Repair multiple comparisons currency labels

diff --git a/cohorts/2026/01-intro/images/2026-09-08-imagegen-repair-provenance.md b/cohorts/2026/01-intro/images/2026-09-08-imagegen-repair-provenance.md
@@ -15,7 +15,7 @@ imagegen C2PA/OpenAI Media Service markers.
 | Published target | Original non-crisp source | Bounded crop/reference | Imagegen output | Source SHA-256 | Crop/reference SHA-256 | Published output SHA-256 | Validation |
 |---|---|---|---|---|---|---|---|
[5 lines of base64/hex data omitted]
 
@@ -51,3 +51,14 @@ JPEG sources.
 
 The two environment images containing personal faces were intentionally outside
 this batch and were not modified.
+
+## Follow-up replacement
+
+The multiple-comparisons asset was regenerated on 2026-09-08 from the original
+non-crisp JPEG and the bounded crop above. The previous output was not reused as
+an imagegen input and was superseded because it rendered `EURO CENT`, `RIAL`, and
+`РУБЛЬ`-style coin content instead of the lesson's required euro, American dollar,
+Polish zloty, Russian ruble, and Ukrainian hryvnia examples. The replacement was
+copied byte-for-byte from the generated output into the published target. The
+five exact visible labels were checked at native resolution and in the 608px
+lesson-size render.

+---+

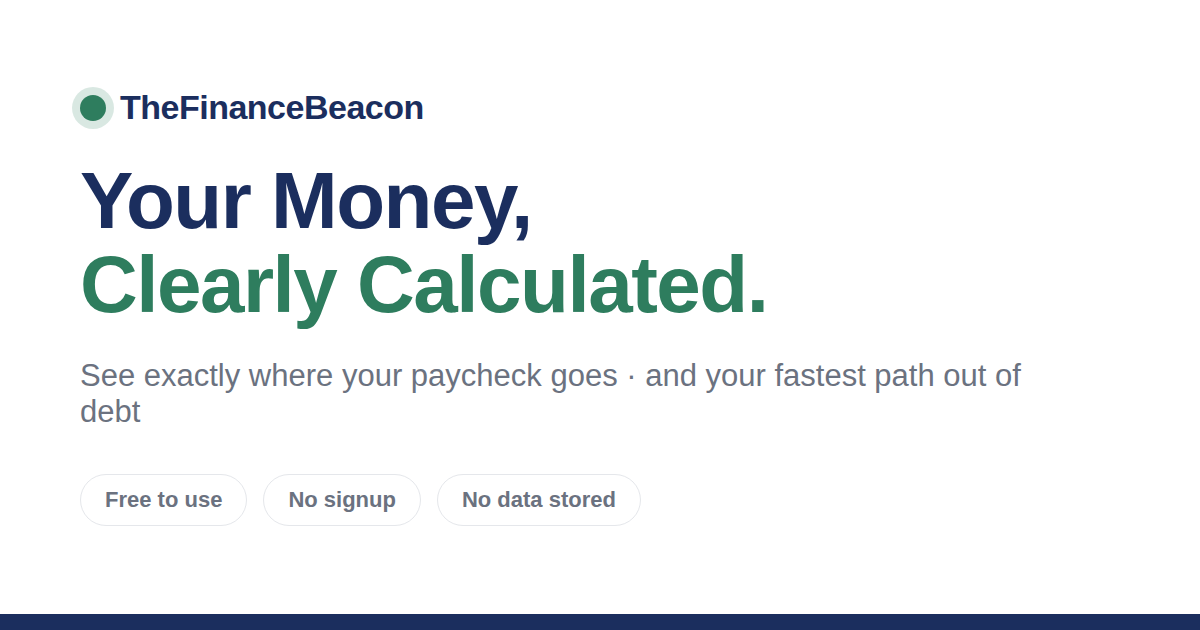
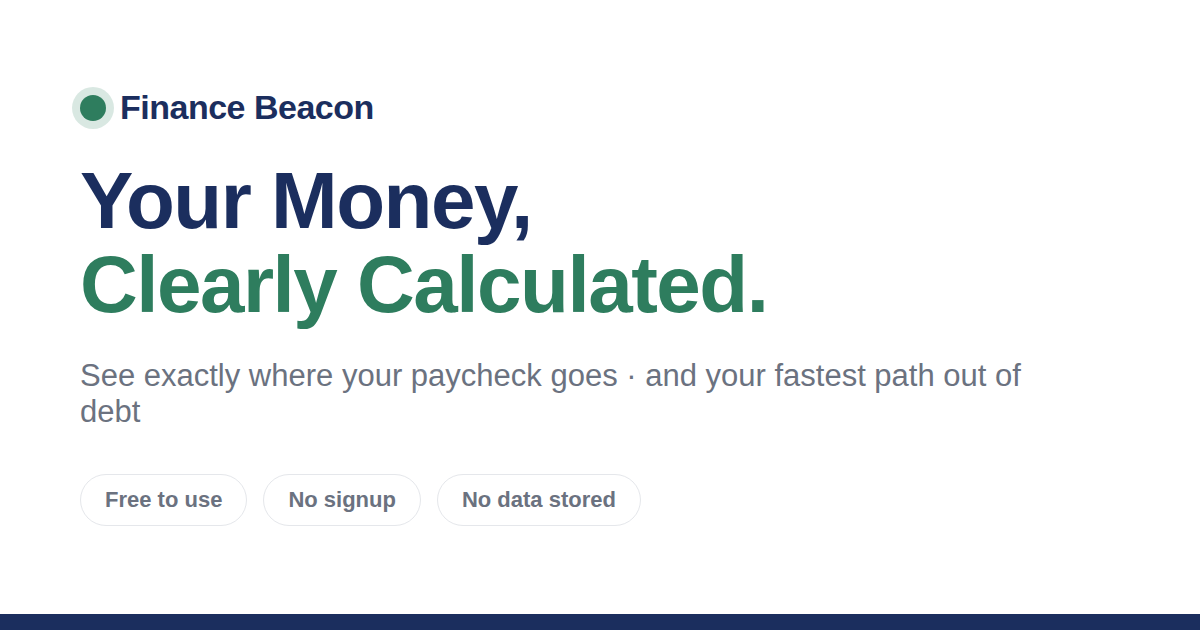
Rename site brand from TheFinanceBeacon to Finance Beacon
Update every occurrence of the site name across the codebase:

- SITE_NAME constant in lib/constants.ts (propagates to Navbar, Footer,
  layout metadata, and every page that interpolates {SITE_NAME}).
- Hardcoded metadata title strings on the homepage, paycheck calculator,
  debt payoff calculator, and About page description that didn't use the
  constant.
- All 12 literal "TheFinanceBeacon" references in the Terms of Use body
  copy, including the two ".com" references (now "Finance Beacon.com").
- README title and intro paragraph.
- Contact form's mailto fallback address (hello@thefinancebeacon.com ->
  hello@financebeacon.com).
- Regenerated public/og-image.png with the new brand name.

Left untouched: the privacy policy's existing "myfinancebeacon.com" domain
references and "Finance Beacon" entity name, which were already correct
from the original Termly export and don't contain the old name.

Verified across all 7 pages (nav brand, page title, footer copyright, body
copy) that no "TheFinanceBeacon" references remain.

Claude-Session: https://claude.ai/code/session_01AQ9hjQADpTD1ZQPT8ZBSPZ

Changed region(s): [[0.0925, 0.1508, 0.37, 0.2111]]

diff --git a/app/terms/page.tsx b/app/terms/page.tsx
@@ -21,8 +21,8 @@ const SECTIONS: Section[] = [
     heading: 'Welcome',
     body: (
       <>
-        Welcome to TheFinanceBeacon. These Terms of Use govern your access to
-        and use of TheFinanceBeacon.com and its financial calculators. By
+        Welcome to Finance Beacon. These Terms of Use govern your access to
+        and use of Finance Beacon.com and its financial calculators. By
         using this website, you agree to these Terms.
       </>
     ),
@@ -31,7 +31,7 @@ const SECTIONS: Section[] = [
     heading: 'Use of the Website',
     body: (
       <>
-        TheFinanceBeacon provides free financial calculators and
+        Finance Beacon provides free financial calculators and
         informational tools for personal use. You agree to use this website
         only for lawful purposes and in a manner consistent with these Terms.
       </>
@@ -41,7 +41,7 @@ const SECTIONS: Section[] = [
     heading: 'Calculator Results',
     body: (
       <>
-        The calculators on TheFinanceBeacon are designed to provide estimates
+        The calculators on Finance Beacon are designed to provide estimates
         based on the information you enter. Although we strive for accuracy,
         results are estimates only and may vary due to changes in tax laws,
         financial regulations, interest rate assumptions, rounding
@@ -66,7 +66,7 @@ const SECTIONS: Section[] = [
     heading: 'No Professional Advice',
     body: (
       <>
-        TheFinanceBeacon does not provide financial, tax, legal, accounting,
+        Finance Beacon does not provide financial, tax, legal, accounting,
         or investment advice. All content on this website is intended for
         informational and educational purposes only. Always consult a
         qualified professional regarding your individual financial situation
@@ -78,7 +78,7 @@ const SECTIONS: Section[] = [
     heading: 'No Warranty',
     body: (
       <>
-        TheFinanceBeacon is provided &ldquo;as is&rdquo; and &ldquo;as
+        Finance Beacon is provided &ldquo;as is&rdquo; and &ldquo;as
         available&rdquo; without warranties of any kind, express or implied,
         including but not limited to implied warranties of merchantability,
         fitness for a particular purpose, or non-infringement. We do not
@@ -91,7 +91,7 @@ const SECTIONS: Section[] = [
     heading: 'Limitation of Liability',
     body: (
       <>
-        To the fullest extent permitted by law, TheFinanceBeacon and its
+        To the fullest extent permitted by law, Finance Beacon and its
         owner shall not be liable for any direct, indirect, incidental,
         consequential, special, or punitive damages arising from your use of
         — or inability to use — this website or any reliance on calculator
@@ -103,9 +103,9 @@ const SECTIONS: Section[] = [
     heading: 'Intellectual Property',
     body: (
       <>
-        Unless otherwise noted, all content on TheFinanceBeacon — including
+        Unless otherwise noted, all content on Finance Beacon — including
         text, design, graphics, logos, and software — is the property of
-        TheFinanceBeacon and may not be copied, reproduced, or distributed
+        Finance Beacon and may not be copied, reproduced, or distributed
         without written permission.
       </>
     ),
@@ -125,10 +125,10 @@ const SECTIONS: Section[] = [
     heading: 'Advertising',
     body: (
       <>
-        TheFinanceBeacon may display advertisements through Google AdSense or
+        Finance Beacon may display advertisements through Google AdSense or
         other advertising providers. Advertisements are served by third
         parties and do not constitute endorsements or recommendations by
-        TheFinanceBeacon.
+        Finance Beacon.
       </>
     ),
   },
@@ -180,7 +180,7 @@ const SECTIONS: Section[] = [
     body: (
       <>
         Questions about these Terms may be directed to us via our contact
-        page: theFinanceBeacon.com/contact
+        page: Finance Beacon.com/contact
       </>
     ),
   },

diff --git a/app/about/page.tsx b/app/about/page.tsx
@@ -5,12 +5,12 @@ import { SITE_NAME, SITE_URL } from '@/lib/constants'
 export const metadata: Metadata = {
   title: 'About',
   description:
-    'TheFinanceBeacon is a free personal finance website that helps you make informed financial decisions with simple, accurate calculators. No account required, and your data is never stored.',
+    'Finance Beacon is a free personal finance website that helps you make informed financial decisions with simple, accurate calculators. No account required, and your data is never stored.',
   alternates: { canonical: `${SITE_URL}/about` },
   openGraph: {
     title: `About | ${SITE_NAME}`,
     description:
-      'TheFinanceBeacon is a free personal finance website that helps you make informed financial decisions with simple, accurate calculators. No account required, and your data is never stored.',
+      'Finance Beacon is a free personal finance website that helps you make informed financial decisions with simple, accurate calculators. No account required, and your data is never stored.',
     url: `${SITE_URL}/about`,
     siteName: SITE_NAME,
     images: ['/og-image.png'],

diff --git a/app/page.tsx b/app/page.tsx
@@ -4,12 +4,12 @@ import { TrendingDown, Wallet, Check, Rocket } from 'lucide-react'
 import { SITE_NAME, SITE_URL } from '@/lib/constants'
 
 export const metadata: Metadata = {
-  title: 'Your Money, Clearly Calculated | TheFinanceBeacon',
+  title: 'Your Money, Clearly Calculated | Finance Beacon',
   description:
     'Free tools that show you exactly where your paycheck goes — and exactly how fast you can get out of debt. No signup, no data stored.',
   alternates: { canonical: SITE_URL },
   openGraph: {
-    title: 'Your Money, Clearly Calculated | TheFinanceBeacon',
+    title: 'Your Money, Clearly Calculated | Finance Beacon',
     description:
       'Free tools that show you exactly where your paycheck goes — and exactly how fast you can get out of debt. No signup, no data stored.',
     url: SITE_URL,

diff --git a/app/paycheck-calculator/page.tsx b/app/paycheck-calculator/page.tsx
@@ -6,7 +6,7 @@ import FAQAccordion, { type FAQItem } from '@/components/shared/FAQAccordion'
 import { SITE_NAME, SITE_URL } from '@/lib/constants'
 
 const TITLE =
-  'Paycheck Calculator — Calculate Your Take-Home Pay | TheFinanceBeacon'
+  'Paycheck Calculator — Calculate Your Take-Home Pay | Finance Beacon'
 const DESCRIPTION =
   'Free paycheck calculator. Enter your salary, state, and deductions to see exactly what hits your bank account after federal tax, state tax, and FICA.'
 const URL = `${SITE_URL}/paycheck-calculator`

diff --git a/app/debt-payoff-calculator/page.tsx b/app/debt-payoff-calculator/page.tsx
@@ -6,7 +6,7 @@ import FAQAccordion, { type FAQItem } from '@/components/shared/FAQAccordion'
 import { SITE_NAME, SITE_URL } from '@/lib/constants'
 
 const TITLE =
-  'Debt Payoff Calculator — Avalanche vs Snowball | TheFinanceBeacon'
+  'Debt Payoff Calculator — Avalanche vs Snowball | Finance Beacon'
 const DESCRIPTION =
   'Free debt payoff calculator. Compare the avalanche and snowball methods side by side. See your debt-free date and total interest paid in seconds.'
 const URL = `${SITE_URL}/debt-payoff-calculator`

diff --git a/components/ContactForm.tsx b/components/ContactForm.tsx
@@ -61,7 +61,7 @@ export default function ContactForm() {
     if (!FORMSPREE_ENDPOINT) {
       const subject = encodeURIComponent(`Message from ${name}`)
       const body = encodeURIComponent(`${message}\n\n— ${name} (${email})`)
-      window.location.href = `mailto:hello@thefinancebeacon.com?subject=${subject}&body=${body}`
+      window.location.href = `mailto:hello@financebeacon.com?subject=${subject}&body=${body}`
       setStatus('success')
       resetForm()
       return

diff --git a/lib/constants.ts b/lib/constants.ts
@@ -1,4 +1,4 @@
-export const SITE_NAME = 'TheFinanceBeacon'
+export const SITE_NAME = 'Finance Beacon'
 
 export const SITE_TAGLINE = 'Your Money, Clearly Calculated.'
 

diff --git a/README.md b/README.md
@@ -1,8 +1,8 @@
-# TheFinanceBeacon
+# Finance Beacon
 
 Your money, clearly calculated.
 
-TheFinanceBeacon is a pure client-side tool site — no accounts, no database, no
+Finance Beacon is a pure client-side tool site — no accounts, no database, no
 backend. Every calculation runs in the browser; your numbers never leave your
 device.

+---+

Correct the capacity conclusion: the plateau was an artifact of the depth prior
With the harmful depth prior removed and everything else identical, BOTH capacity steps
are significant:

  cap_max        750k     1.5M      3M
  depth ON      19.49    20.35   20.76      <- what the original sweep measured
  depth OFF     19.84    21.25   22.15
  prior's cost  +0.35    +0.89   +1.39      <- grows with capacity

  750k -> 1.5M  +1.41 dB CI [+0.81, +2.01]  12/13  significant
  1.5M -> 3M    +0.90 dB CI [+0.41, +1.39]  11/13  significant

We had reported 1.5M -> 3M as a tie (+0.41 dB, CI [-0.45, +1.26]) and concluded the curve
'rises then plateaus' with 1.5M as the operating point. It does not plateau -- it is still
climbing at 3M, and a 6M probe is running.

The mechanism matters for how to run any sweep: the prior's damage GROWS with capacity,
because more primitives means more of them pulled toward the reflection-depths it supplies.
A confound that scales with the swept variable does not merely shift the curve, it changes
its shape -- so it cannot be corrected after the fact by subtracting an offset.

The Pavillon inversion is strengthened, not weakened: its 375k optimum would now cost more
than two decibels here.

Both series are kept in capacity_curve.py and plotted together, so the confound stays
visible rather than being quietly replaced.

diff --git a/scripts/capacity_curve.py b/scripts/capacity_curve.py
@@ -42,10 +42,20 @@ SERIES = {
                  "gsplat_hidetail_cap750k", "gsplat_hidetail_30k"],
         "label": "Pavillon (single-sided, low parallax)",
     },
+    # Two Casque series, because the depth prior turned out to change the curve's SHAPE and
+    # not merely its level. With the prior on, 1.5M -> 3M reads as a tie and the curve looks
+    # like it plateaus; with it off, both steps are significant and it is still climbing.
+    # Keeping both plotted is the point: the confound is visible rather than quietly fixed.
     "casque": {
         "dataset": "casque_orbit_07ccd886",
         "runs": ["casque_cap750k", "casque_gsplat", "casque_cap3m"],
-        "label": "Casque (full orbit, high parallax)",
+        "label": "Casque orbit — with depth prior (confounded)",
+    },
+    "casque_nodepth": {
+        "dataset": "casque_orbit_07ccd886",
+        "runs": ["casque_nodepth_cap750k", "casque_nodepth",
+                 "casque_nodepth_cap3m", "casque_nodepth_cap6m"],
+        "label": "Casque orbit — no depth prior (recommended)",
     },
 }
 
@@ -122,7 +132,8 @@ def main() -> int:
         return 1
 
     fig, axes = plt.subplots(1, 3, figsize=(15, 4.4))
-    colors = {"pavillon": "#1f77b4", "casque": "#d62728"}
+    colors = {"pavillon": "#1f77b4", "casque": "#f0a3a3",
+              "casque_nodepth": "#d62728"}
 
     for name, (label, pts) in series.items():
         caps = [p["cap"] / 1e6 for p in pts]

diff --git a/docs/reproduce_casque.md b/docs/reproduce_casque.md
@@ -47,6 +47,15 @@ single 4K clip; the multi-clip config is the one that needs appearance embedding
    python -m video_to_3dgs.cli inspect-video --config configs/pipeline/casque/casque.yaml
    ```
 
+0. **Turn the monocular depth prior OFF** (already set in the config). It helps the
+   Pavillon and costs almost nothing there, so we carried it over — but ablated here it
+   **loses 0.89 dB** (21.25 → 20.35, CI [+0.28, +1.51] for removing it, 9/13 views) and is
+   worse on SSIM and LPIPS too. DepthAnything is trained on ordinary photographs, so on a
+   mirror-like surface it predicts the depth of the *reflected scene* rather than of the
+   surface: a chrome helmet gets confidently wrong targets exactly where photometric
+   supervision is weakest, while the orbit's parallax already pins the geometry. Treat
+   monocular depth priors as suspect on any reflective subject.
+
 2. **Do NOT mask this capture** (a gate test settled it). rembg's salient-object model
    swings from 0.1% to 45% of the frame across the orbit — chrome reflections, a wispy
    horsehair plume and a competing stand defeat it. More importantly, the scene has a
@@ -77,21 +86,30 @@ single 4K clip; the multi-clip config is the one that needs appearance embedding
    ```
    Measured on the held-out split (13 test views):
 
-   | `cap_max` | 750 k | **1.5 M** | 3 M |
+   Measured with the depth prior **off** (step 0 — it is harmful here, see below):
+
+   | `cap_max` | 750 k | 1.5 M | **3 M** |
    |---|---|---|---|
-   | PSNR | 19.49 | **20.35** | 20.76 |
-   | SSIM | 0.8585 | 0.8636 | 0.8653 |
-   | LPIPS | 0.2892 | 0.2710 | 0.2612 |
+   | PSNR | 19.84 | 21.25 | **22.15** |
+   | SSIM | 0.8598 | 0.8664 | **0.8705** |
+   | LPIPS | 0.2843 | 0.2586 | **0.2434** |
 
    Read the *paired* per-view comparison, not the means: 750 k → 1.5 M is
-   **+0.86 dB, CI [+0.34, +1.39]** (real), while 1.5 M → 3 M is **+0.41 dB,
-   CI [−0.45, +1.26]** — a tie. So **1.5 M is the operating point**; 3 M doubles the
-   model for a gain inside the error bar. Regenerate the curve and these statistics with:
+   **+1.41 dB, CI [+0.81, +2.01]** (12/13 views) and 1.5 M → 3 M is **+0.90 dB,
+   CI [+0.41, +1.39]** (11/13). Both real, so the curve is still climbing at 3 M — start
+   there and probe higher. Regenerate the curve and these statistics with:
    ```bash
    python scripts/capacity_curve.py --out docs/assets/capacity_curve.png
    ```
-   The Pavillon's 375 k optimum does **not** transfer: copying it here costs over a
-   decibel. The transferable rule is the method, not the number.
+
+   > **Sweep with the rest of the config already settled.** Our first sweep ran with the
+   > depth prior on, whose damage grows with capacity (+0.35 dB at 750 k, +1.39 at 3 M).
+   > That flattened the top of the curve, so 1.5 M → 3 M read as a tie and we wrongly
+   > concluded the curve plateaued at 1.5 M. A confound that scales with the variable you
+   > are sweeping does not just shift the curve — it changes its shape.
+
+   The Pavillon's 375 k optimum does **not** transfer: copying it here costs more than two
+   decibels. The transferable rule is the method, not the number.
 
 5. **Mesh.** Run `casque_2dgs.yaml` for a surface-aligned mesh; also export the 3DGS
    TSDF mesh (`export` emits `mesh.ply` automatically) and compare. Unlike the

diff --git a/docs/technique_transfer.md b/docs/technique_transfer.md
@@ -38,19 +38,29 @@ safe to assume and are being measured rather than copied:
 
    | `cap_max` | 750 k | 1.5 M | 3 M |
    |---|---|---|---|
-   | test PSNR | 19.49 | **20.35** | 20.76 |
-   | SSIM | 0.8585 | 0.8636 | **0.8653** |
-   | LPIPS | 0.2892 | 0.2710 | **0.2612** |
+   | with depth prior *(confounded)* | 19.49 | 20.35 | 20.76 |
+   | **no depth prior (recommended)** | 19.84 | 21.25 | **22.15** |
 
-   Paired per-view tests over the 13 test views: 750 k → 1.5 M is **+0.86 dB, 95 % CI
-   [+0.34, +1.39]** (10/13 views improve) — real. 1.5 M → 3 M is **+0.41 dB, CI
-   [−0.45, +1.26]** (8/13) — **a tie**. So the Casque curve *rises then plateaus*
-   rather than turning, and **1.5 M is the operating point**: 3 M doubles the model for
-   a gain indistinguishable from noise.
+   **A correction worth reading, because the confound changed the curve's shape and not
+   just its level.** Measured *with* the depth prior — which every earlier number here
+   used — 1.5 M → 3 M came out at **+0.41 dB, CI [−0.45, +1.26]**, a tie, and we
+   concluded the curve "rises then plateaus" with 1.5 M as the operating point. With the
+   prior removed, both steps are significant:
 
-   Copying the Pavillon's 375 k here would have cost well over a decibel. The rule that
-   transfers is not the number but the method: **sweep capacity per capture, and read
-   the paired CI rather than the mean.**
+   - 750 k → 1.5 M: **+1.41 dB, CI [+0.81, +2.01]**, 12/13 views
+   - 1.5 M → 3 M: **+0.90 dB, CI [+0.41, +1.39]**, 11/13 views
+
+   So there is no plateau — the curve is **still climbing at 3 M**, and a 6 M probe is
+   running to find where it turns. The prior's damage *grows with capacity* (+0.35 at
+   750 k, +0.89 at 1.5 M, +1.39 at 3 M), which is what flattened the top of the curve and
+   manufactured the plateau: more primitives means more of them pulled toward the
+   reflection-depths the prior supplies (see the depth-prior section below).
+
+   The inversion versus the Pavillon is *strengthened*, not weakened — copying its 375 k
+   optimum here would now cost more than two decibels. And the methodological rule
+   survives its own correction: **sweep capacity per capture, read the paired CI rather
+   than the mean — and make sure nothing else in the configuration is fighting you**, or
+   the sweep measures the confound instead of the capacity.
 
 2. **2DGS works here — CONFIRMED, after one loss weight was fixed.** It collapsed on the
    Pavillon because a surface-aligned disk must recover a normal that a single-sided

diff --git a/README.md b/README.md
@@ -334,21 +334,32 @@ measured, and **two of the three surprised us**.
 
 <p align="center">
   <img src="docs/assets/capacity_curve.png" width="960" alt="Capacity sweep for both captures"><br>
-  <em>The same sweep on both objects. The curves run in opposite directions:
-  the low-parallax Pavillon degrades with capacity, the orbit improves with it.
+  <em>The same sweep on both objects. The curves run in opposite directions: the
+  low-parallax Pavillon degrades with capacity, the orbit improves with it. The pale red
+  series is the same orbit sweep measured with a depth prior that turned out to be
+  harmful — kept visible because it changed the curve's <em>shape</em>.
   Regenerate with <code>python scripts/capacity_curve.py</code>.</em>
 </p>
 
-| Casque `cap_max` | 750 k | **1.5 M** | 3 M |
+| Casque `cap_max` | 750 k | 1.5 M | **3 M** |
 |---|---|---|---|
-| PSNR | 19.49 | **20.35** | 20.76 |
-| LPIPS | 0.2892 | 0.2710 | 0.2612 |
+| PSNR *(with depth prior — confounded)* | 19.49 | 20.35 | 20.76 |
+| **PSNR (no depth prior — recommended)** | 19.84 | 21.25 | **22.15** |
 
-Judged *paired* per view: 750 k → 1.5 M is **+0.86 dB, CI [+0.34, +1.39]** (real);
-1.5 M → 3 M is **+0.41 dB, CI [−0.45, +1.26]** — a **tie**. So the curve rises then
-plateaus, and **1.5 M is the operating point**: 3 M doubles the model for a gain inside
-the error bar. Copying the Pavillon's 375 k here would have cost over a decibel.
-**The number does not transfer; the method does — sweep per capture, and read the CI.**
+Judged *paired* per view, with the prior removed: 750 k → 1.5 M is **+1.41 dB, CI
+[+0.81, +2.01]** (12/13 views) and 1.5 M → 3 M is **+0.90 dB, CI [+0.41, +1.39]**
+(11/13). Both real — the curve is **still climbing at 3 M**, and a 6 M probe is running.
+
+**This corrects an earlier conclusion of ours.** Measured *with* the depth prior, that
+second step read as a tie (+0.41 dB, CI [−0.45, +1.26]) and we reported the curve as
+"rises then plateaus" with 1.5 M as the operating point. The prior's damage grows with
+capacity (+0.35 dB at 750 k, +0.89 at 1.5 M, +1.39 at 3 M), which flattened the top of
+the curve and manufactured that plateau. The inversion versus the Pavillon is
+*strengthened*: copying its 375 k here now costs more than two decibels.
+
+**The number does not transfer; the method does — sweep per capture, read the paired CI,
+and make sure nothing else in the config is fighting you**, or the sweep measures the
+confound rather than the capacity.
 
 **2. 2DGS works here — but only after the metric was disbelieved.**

+---+

TASK BRIEF - Since only the number is needed, state how many lines of the listing contain the word "steps".

ANSWER BOX - 3